Date: April 16, 2021

First published in Lianhe Zaobao on 13 April 2021

In January, semiconductor firm AEM Holdings proposed to buy all the shares of contract manufacturer CEI Limited for S$99.7m or S$1.15 per share.  The consideration can be paid either all in cash, or partly in cash combined with AEM shares.

The rationale for the purchase was that the two companies fit well strategically and there are business synergies to be enjoyed if CEI were to become part of AEM.

Apart from the commercial reasons for the deal, CEI shareholders would by now be familiar with the further justifications – their shares were illiquid, the offer price was at a 26.1 per cent premium to the 12-month volume-weighted average price and it was also a three-year high.

If acceptances for AEM’s offer cross the 90 per cent threshold, and AEM is able to exercise its right to compulsorily acquire the remaining shares of CEI, then CEI shareholders who do not accept the offer will still be entitled to the offer price of S$1.15 per share.

So far, most of this would appear to be fairly routine as there have been several similar takeover-cum-privatisation deals conducted over the past few years.

What needs to be emphasized, however, is that in all such proposals, it is important that shareholders make as informed a decision as possible which means taking into account all aspects of the offer before deciding.

What’s the dividend outlook?

In this regard, it is SIAS’s understanding that a key consideration would be the future dividend policies that might be pursued because CEI has traditionally paid out around 90 per cent of its profits.

This high dividend payout may have led some shareholders to hold out in the hope that if the deal does not pass, then CEI will remain listed, and they can continue to enjoy receiving good passive income.

First, shareholders should know that the offer has turned unconditional after acceptances crossed the 50 per cent mark on 19th March. This means that CEI is now a subsidiary of AEM.

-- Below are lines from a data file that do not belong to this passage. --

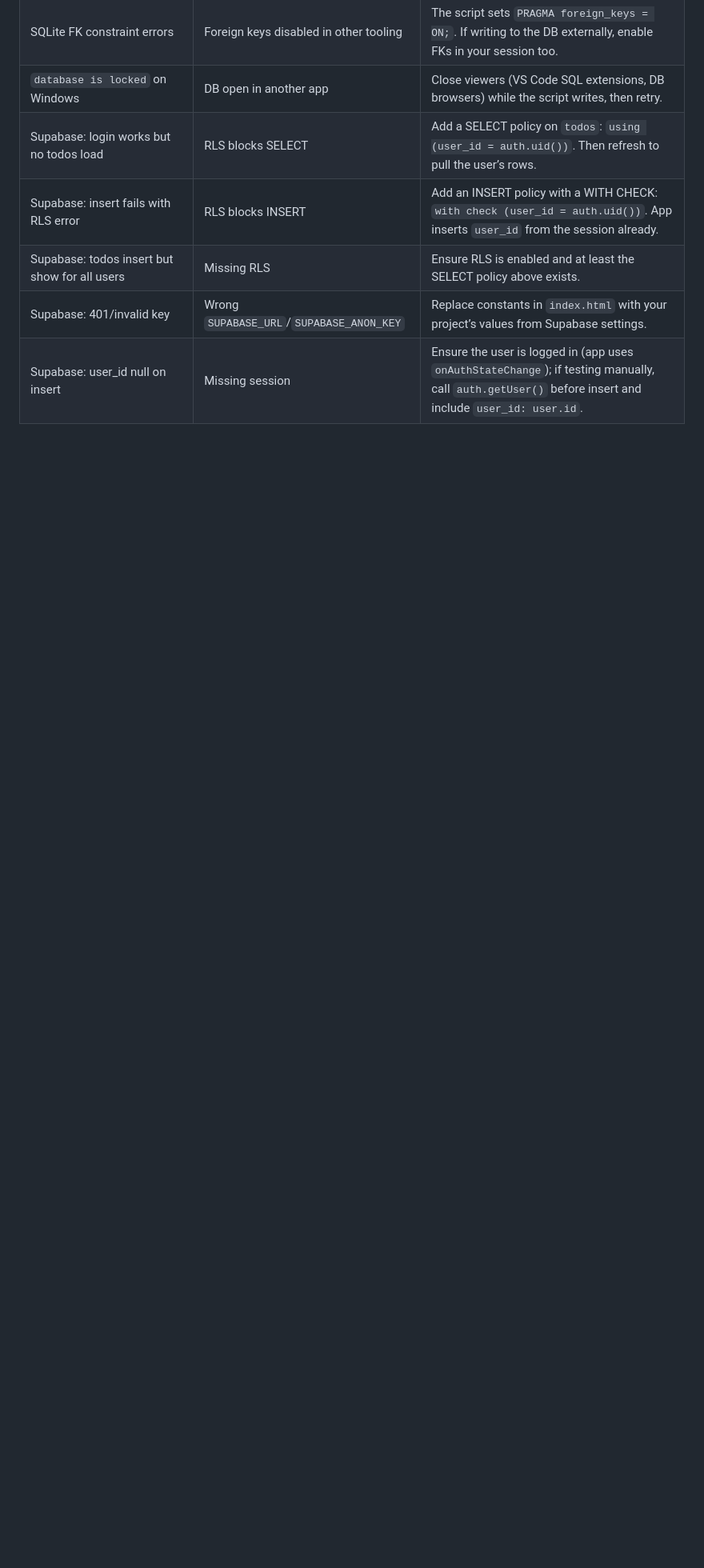
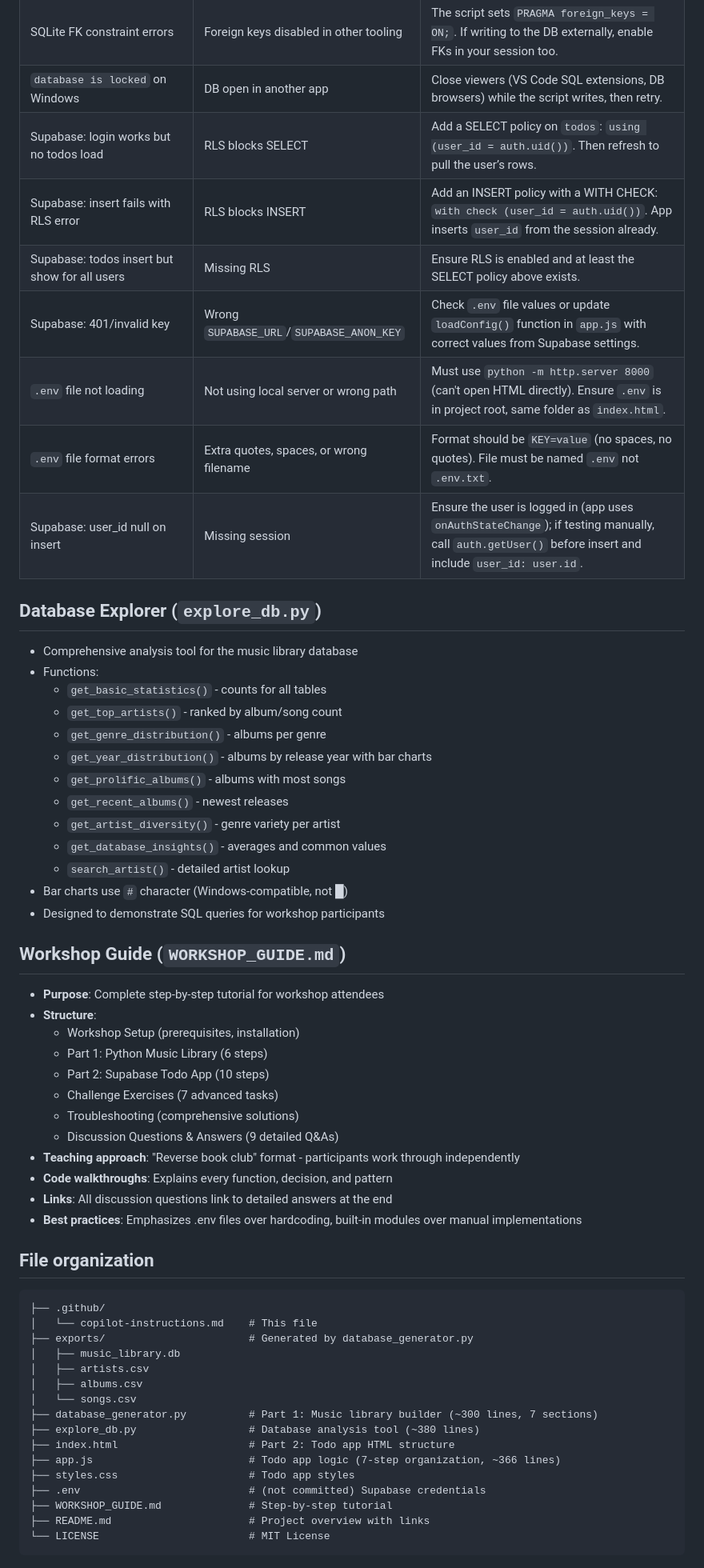
Before and after one commit to agopalareddy/HackWashU-Databases-Workshop, a Markdown page: .github/copilot-instructions.md, the part around one of its changes. Shown at 80% size. Rendered like a GitHub page; blank space fills up the shorter version.

````diff
--- a/.github/copilot-instructions.md
+++ b/.github/copilot-instructions.md
@@ -115,5 +154,60 @@ sqlite3 .\exports\music_library.sqlite "SELECT a.name, count(al.id) FROM artists
 | Supabase: login works but no todos load           | RLS blocks SELECT                           | Add a SELECT policy on `todos`: `using (user_id = auth.uid())`. Then refresh to pull the user’s rows.                                                 |
 | Supabase: insert fails with RLS error             | RLS blocks INSERT                           | Add an INSERT policy with a WITH CHECK: `with check (user_id = auth.uid())`. App inserts `user_id` from the session already.                          |
 | Supabase: todos insert but show for all users     | Missing RLS                                 | Ensure RLS is enabled and at least the SELECT policy above exists.                                                                                    |
-| Supabase: 401/invalid key                         | Wrong `SUPABASE_URL`/`SUPABASE_ANON_KEY`    | Replace constants in `index.html` with your project’s values from Supabase settings.                                                                  |
+| Supabase: 401/invalid key                         | Wrong `SUPABASE_URL`/`SUPABASE_ANON_KEY`    | Check `.env` file values or update `loadConfig()` function in `app.js` with correct values from Supabase settings.                                     |
+| `.env` file not loading                           | Not using local server or wrong path        | Must use `python -m http.server 8000` (can't open HTML directly). Ensure `.env` is in project root, same folder as `index.html`.                       |
+| `.env` file format errors                         | Extra quotes, spaces, or wrong filename     | Format should be `KEY=value` (no spaces, no quotes). File must be named `.env` not `.env.txt`.                                                          |
 | Supabase: user_id null on insert                  | Missing session                             | Ensure the user is logged in (app uses `onAuthStateChange`); if testing manually, call `auth.getUser()` before insert and include `user_id: user.id`. |
+
+## Database Explorer (`explore_db.py`)
+
+- Comprehensive analysis tool for the music library database
+- Functions:
+  - `get_basic_statistics()` - counts for all tables
+  - `get_top_artists()` - ranked by album/song count
+  - `get_genre_distribution()` - albums per genre
+  - `get_year_distribution()` - albums by release year with bar charts
+  - `get_prolific_albums()` - albums with most songs
+  - `get_recent_albums()` - newest releases
+  - `get_artist_diversity()` - genre variety per artist
+  - `get_database_insights()` - averages and common values
+  - `search_artist()` - detailed artist lookup
+- Bar charts use `#` character (Windows-compatible, not █)
+- Designed to demonstrate SQL queries for workshop participants
+
+## Workshop Guide (`WORKSHOP_GUIDE.md`)
+
+- **Purpose**: Complete step-by-step tutorial for workshop attendees
+- **Structure**:
+  - Workshop Setup (prerequisites, installation)
+  - Part 1: Python Music Library (6 steps)
+  - Part 2: Supabase Todo App (10 steps)
+  - Challenge Exercises (7 advanced tasks)
+  - Troubleshooting (comprehensive solutions)
+  - Discussion Questions & Answers (9 detailed Q&As)
+- **Teaching approach**: "Reverse book club" format - participants work through independently
+- **Code walkthroughs**: Explains every function, decision, and pattern
+- **Links**: All discussion questions link to detailed answers at the end
+- **Best practices**: Emphasizes .env files over hardcoding, built-in modules over manual implementations
+
+## File organization
+
+```
+├── .github/
+│   └── copilot-instructions.md    # This file
+├── exports/                       # Generated by database_generator.py
+│   ├── music_library.db
+│   ├── artists.csv
+│   ├── albums.csv
+│   └── songs.csv
+├── database_generator.py          # Part 1: Music library builder (~300 lines, 7 sections)
+├── explore_db.py                  # Database analysis tool (~380 lines)
+├── index.html                     # Part 2: Todo app HTML structure
+├── app.js                         # Todo app logic (7-step organization, ~366 lines)
+├── styles.css                     # Todo app styles
+├── .env                           # (not committed) Supabase credentials
+├── WORKSHOP_GUIDE.md              # Step-by-step tutorial
+├── README.md                      # Project overview with links
+└── LICENSE                        # MIT License
+```
+
````
Also changed, not shown: other parts of .github/copilot-instructions.md (+73 -23 lines).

Second, because it now comes under AEM’s control, AEM has said it will review and make changes to CEI’s dividend practices. In this connection, shareholders should further note that AEM has also said it will vote against the payment of dividends at CEI’s annual general meeting (AGM) on April 19.

As AEM already has currently control of 81.7 per cent of CEI, this means the proposed payments of a third and final dividend of 0.4 Singapore cents per share and a special dividend of 2.6 cents per share for 2020 will not take place.

In a statement, AEM said it believes it would be in the best interest of CEI that the cash be retained to fund expansion and optimise operational needs.

AEM explained this would not have been the case if AEM had voted in favour of the dividend payouts. If the dividends were to be paid, then AEM would adjust its consideration for the remaining offer shares to S$1.12.

Incidentally, AEM’s dividend policy has been to pay out not less than 25 per cent of consolidated profits. This may be relevant to CEI shareholders who, if they decide to accept the offer, then also decide to opt for the cash-cum-share payment.

What next?

Shareholders should also consider the two possible scenarios that might unfold after the offer closes on 26th April.

The first is that AEM secures the necessary minimum acceptances of 90 per cent, in which case it will compulsorily buy out the remaining shares. In this case, CEI will eventually be delisted and its shareholders who did not accept will still receive the S$1.15.

The second is that AEM does not receive the 90 per cent minimum that it needs to buy out the rest. In this case, CEI will remain listed but no dividends will be paid for 2020, and the offer will lapse. What CEI’s future dividend practice might be is not known, though what is known is that it will be dictated by AEM. In addition, the current CEI share price is being supported by the offer. When the offer expires, in all likelihood, shareholders would see the share price fall.

Shareholders should weigh these considerations against their own financial circumstances and make an informed decision.


David Gerald
Founder, President & CEO